THIS IS THE ORIGINAL TRANSCRIPT WE BASED OUR WEB EDITION ON
I FOUND IT IN THE UNIVERSITY OF ALBERTA LIBRARY
|Memories of the Industrial Workers of the World.pdf||49.99 MB|
On January 31, 1914, Elizabeth Gurley Flynn analyzed the Paterson strike in a speech before the New York Civic Club Forum. The manuscript of her talk is in the Labadie Collection. Born in 1890 in New Hampshire, Gurley Flynn joined the I.W.W. in 1906 at the age of sixteen and for the next ten years was a leading organizer, soapboxer, and lecturer for the organization. She was arrested in the Missoula and Spokane free speech fights in 1908 and 1909, was a strike leader in the Lawrence and Paterson textile strikes and the 1912 strike of New York City hotel workers, and was active in the defense of Joe Hill, Ettor, and Giovannitti, and the I.W.W. prisoners arrested under the wartime Espionage Law. After leaving the I.W.W. about 1916, she helped launch the Workers' Liberty Defense League, was active in the Sacco-Vanzetti Defense Committee, and, from 1927-30, was chaiman of the International Labor Defense.
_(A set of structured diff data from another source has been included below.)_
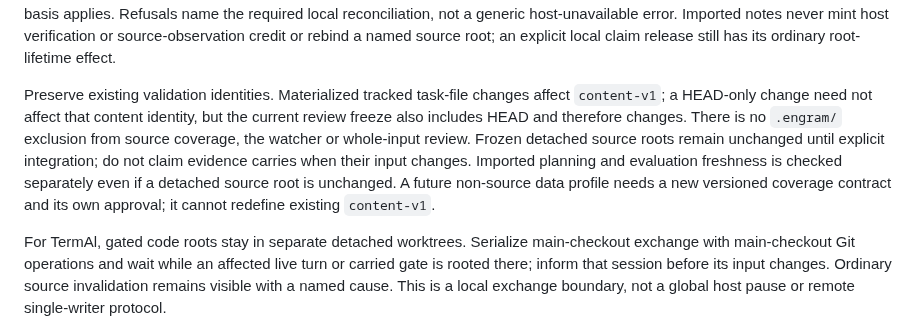
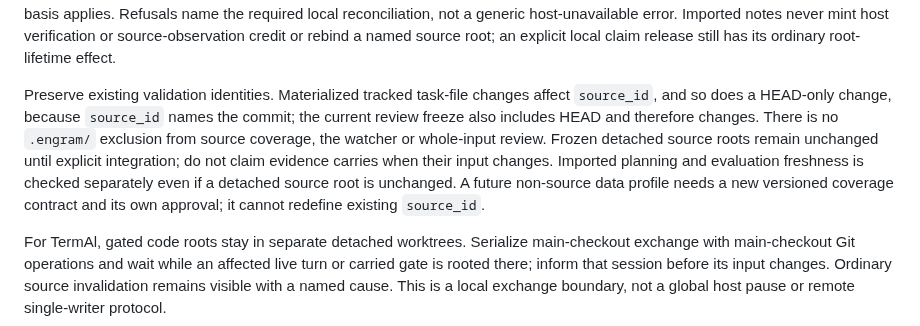
Before and after one commit to grlap/Engram, a Markdown page: docs/features/git-task-sync.md, the part around the change. Drawn GitHub-style.

Commit message:
Describe task-file changes through source_id instead of content-v1 in the task sync design
Co-Authored-By: Claude Opus 5.5 <noreply@anthropic.com>

```diff
--- a/docs/features/git-task-sync.md
+++ b/docs/features/git-task-sync.md
@@ -617,14 +617,14 @@ host verification or source-observation credit or rebind a named source root;
 an explicit local claim release still has its ordinary root-lifetime effect.
 
 Preserve existing validation identities. Materialized tracked task-file changes
-affect `content-v1`; a HEAD-only change need not affect that content identity,
-but the current review freeze also includes HEAD and therefore changes. There
+affect `source_id`, and so does a HEAD-only change, because `source_id` names the
+commit; the current review freeze also includes HEAD and therefore changes. There
 is no `.engram/` exclusion from source coverage, the watcher or whole-input
 review. Frozen detached source roots remain unchanged until explicit integration;
 do not claim evidence carries when their input changes. Imported planning and
 evaluation freshness is checked separately even if a detached source root is
 unchanged. A future non-source data profile needs a new versioned coverage
-contract and its own approval; it cannot redefine existing `content-v1`.
+contract and its own approval; it cannot redefine existing `source_id`.
 
 For TermAl, gated code roots stay in separate detached worktrees. Serialize
 main-checkout exchange with main-checkout Git operations and wait while an
```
In 1937, she joined the Communist Party and in 1961 became chairman of the Communist Party of the U.S.A. Her autobiography, I Speak My Own Piece (New York, 1955), contains a great deal of interesting material on the early organizing and free speech activities of the I.W.W.
Heroine of the Working Class